Scan the records below for the string "with" and return every line where it appears.

--- Material provided Enclosed Below ---

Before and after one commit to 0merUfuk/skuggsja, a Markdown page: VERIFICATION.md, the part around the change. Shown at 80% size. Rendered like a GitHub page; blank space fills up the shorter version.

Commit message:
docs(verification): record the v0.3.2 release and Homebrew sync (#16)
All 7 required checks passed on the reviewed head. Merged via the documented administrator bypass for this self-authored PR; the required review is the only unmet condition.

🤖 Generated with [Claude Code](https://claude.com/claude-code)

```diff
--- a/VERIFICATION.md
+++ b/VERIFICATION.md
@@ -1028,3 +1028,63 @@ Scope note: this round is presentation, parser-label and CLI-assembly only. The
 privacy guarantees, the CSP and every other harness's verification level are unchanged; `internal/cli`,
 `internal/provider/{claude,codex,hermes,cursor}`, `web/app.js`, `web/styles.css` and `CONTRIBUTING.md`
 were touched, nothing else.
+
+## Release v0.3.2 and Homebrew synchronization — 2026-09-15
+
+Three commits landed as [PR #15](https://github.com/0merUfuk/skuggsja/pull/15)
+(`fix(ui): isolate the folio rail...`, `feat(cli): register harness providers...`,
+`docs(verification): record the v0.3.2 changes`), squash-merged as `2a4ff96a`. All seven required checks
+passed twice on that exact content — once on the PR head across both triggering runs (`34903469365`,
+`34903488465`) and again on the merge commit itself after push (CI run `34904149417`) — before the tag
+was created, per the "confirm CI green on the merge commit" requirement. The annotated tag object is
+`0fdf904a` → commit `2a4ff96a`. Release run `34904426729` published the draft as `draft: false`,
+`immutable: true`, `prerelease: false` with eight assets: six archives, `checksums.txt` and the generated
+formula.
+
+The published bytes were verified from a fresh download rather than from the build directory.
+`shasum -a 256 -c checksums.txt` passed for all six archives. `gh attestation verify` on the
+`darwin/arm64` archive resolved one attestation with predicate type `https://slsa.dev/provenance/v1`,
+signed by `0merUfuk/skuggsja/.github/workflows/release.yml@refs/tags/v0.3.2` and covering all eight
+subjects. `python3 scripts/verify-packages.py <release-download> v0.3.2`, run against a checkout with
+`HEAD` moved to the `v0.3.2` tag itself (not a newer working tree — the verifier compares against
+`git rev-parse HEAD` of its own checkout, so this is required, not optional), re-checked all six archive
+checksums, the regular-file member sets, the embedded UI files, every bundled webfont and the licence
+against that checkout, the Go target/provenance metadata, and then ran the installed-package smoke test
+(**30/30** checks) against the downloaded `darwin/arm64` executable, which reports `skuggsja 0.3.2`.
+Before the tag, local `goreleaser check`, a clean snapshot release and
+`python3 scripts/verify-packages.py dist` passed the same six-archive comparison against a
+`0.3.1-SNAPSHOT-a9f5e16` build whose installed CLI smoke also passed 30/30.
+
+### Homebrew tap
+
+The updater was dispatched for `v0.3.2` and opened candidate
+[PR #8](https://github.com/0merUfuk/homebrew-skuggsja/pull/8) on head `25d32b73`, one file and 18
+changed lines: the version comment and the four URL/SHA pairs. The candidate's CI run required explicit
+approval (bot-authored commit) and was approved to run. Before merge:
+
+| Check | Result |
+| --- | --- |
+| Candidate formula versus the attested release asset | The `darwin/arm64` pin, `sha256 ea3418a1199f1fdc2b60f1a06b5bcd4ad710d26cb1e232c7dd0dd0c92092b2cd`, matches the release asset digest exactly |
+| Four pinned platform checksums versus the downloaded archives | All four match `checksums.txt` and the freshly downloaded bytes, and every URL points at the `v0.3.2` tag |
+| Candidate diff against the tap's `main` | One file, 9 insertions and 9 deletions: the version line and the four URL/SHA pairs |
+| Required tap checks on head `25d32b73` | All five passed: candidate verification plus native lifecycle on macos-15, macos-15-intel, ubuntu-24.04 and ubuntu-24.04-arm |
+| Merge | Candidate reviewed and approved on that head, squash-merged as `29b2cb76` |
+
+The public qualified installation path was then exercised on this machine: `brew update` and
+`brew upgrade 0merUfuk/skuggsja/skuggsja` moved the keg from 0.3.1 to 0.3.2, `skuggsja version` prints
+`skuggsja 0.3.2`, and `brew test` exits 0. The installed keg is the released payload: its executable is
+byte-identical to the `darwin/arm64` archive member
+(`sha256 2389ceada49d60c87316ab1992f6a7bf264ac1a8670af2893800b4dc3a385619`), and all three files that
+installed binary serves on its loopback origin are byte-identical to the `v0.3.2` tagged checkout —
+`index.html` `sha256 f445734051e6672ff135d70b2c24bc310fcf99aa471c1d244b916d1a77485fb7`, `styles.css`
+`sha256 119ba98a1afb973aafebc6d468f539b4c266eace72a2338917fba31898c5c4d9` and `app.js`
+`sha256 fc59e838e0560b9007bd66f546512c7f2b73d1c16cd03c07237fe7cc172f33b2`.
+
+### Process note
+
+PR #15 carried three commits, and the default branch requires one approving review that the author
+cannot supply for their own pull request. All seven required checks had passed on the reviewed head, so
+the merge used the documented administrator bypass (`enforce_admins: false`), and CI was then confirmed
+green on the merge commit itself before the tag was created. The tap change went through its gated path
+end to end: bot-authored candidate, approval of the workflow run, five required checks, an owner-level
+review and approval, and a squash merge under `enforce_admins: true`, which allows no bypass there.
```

--- End of Enclosed Material provided ---

#### Reply:
🤖 Generated with [Claude Code](https://claude.com/claude-code)
+`immutable: true`, `prerelease: false` with eight assets: six archives, `checksums.txt` and the generated
+`darwin/arm64` archive resolved one attestation with predicate type `https://slsa.dev/provenance/v1`,
+subjects. `python3 scripts/verify-packages.py <release-download> v0.3.2`, run against a checkout with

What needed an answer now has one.